Of Time and Physics

Physics and Timepath are compatible views – the past is real; the future – messy probability; the Now separates them.

Well-trained, reputable physicists have published claims that the past is fixed, the future is just like the past but stretches in the other direction, and that the present Now is the point that joins the two. Some even publish that it is possible to travel through time.  Are such positions sensible, or, as we believe, are they ideological beliefs supported by wishful thinking?

This is our concluding post in the 4 part series that introduces our Timepath picture of reality.  Timepath is not yet a model with new predictions ready for physics testing. It is a pre-hypothesis; a suggestion of how to view world processes to remove the feelings of strangeness generated by (for example) quantum ideas. We begin by discussing the three physics worldviews (paradigms) and compare how they mutually interact. The Timepath description follows, along with a discussion of how the quantum paradigm and Timepath views can work together.   Click any image for full resolution 

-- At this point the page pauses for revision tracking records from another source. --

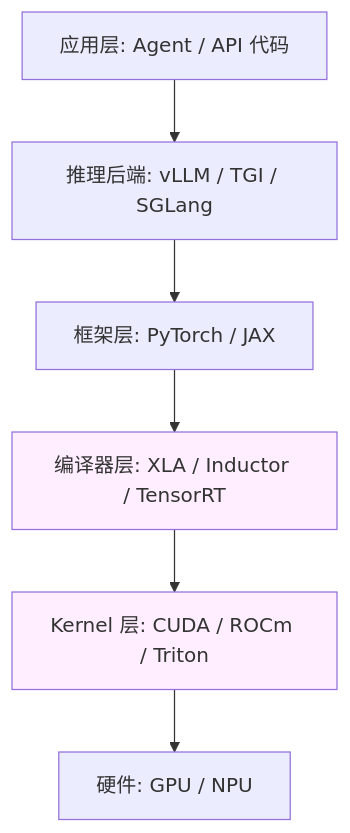
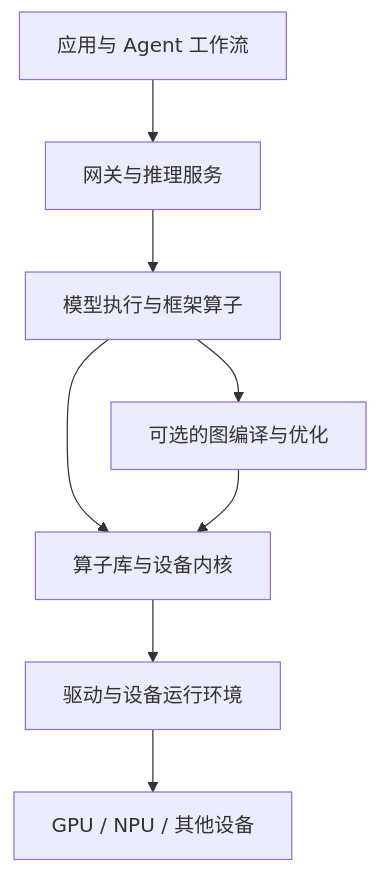
Before and after one commit to oh-my-vibe-coding/ai-reliability-architecture: the diagram in 知识/09-工程底座.md, drawn with Mermaid. The commit also changed other lines of this file and 67 other files, not shown here.

````diff
--- a/知识/09-工程底座.md
+++ b/知识/09-工程底座.md
@@ -39,18 +31,10 @@
 ```mermaid
 flowchart TB
-    App[应用层: Agent / API 代码]
-    Srv[推理后端: vLLM / TGI / SGLang]
-    FW[框架层: PyTorch / JAX]
-    Comp[编译器层: XLA / Inductor / TensorRT]
-    Kern[Kernel 层: CUDA / ROCm / Triton]
-    HW[硬件: GPU / NPU]
-
-    App --> Srv
-    Srv --> FW
-    FW --> Comp
-    Comp --> Kern
-    Kern --> HW
-
-    style Comp fill:#fef
-    style Kern fill:#fef
+    A[应用与 Agent 工作流] --> S[网关与推理服务]
+    S --> F[模型执行与框架算子]
+    F --> C[可选的图编译与优化]
+    F --> K[算子库与设备内核]
+    C --> K
+    K --> R[驱动与设备运行环境]
+    R --> H[GPU / NPU / 其他设备]
 ```
````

Overview:  The Three Paradigms of Physics 

This section is a quick summary of the three distinct physics worldviews.

  • The Newtonian view of the classically famous 3 laws of motion.
  • The Relativistic view with its ‘Special’ description and its cosmological ‘General’ extension.
  • The Quantum view that accounts well for the atomic world of the ultra small.

A more complete description for non-technical general audiences can be found in our Physics In 3 Paradigms.pdf.

Newtonian Paradigm (NP)

Isaac Newton’s Laws form the oldest paradigm in physics that that actually works.  NP was developed in the mid 1660s. It was released several decades later as the 3 famous laws that students learn in their first classes in physics. NP is deductive and causal in that current interactions cause subsequent motion.  NP is also called deterministic.  It described and explained activities in ways not possible before.

Sydney Harbor - Newton's Laws

Fig 1  Australia’s Sydney Harbor.

Nearly every object in the Sidney Harbor view (Fig 1) owes its existence to the success of NP analysis.  All the constructed things we use today – bridges, complex buildings, vehicles, lighting, aircraft, etc.  show Newton’s success.

They connect the beginnings of NP (accurate descriptions of planetary orbits) to modern explorations of our local environments (underseas, ground-to-atmosphere, and near-Earth space).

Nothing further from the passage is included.